Term 'Ham Radio'

  • Have you ever wondered why amateur radio amateurs are called ‘HAMS’?

    According to many sources the word ‘ham’ was applied in 1908 and was the call letters of one of the first Amateur wireless stations operated by some members of the HARVARD RADIO CLUB. There were Albert S. Hyman, Bob Almy and Peggie Murray.

    Initially they called their station Hyman-Almy-Murry. Communicating via Morse Code, their long names were tedious. They decided to change it to HY-AL-MU, using the first two letters of each name.

    In 1909, some confusion resulted between signals from their amateur radio station HYALMU and a Mexican ship named HYALMO. They decided to use only the first letter of each name and the call became HAM.

    In the early pioneer, unregulated days of radio, amateur radio operators picked their own frequency and call letters. At times. interference occurred between commercial radio stations and amateur radio stations. Congressional committees in Washington addressed the topic and proposed legislation designed to critically limit amateur radio activity.

    In 1911, Albert Hyman chose the controversial Wireless Regulation Bill as the topic for his thesis at Harvard. His instructor insisted that a copy be sent to Senator David I. Walsh, a member of one of the committees hearing the bill. The Senator was so impressed, he sent for Hyman to appear before the committee. He was put on the stand and described how an amateur radio station was built, mostly from home brew parts. While appearing before the committee, he almost cried when he told the crowded committee room that if the bill went through, they would have to close up the station because they could not afford the license fees and all the other requirements that were set up in the proposed bill.

    The debate started and their station ‘HAM’ became a symbol of all the other amateur radio stations in the country crying out to be saved from menace and greed of the big commercial stations who did not want them around. When the bill arrived on the floor of Congress, every speaker talked about the poor little station “HAM.”

    This story is noted in the Congressional Record and thus the nickname “HAM” will forever address our hobby.

  • The Amateur Radio Code

  • Considerate …never knowingly operates in such a way as to lessen the pleasure of others.

    Loyal …offers loyalty, encouragement, and support to other amateurs, local clubs, and the American Radio Relay League, through which Amateur Radio in the United States is represented nationally and internationally.

    Progressive …with knowledge abreast of science, a well-built and efficient station, and operation above reproach.

    Friendly …slow and patient operating when requested; friendly advice and counsel to the beginner; kindly assistance, cooperation, and consideration for the interests of others.
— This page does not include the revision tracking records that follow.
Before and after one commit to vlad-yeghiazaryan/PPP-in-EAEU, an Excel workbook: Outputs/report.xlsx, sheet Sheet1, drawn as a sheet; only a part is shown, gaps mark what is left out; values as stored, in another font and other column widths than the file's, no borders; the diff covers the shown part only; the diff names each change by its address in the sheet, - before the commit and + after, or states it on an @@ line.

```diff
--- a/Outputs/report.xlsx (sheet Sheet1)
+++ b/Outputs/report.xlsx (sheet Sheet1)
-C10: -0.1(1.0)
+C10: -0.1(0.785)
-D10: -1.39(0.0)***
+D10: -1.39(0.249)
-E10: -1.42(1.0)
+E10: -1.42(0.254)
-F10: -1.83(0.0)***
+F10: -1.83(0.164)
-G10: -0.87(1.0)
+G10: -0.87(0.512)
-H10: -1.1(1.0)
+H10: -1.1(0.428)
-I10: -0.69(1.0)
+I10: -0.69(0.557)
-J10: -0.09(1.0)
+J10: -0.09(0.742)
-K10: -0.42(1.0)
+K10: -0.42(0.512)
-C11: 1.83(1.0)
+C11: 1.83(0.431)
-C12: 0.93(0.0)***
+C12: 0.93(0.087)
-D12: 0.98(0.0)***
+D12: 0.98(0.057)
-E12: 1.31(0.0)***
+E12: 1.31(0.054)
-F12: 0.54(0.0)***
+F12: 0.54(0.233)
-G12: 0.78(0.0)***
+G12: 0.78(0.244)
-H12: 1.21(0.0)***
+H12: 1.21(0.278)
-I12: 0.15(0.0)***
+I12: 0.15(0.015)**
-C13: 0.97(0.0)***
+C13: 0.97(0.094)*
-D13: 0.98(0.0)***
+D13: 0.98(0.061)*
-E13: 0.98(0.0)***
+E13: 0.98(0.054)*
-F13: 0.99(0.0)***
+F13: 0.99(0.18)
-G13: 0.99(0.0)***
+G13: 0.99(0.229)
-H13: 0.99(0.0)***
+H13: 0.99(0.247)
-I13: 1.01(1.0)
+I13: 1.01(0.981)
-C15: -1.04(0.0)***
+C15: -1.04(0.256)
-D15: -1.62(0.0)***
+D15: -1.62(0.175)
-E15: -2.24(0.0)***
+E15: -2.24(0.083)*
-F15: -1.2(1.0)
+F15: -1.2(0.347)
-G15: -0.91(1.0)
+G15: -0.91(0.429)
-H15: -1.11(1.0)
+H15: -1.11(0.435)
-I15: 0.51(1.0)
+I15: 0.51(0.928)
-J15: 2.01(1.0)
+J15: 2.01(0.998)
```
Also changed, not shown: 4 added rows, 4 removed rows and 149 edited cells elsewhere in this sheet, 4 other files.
These are the hallmarks of the amateur spirit.

    Balanced …radio is an avocation, never interfering with duties owed to family, job, school, or community.

    Patriotic …station and skill always ready for service to country and community.

    – adapted from the original Amateur’s Code, written by Paul M. Segal, W9EEA, in 1928.”